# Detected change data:
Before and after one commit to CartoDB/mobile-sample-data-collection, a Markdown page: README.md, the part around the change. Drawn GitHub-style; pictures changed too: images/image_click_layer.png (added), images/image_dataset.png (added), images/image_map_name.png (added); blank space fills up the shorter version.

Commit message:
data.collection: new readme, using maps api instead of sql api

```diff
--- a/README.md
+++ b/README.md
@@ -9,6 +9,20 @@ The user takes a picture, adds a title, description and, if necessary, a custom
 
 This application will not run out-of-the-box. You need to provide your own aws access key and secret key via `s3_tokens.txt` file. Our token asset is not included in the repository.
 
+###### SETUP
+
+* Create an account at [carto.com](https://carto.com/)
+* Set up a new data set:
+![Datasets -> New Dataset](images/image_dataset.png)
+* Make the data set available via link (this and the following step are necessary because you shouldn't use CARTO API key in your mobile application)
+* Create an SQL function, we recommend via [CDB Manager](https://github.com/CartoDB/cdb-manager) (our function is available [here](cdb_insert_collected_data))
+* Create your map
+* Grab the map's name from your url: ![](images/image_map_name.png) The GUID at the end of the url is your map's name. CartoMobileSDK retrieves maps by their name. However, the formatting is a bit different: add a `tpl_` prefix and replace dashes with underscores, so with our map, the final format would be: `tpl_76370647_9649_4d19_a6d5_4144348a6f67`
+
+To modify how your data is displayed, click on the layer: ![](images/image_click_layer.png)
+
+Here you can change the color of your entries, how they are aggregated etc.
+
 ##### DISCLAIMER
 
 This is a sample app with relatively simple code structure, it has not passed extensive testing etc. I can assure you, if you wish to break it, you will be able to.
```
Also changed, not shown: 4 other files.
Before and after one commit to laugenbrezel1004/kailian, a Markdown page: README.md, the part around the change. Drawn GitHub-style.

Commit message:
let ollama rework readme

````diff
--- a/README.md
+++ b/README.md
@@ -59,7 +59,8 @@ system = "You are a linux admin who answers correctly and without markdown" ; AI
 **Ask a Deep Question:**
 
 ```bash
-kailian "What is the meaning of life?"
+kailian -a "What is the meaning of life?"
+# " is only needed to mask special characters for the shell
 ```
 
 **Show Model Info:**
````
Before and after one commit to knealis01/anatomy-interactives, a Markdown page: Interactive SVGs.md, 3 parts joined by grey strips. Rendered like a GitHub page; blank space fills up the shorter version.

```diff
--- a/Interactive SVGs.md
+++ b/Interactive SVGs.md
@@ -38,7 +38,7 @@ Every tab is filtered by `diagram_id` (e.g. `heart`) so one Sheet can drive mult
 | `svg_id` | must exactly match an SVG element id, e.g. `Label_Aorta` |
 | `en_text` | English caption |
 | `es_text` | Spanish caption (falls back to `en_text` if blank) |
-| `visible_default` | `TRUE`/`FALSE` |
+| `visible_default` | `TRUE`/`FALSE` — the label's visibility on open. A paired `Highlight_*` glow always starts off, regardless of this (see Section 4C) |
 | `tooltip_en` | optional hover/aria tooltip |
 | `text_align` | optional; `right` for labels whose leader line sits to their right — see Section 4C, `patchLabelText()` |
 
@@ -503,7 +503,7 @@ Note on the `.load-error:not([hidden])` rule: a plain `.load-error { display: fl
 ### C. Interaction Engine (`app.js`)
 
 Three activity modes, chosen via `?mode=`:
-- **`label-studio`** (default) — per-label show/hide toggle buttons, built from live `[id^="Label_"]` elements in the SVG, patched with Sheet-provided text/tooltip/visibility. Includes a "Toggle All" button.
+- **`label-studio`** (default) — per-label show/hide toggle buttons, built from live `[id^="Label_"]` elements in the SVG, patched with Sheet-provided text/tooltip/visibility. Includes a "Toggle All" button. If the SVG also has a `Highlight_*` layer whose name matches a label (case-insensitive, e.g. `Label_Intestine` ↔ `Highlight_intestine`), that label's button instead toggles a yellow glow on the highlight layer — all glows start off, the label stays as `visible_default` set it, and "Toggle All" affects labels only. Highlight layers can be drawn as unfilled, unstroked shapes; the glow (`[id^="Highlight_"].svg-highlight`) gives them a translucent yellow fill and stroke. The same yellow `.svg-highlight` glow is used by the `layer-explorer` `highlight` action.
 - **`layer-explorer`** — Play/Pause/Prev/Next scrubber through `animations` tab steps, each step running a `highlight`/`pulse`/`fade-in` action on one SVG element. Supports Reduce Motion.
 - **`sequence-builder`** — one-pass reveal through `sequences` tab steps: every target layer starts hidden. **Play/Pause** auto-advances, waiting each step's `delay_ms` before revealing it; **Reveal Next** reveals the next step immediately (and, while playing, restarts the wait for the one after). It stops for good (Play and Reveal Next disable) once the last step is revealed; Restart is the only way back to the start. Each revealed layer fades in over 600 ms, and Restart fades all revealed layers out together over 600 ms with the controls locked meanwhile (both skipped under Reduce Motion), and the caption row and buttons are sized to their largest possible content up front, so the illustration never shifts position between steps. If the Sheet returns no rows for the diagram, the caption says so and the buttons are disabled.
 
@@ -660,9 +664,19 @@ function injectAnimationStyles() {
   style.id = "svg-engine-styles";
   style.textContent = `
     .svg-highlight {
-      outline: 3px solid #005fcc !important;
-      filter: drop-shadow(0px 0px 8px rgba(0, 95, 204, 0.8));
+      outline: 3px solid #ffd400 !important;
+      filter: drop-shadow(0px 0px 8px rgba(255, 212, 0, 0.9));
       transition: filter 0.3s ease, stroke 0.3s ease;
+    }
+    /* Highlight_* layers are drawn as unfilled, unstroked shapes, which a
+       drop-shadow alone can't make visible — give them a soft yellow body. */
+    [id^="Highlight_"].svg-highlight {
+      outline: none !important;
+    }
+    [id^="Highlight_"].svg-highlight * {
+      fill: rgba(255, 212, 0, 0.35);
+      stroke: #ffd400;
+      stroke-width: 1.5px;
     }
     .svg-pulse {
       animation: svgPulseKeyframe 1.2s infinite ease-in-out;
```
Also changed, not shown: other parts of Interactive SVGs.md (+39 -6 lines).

# YOUR TASK:
Show the lines of the entries that include the string "Interactive", copying each in full.

# WRITTEN RESPONSE:
Before and after one commit to knealis01/anatomy-interactives, a Markdown page: Interactive SVGs.md, 3 parts joined by grey strips. Rendered like a GitHub page; blank space fills up the shorter version.
--- a/Interactive SVGs.md
+++ b/Interactive SVGs.md
Also changed, not shown: other parts of Interactive SVGs.md (+39 -6 lines).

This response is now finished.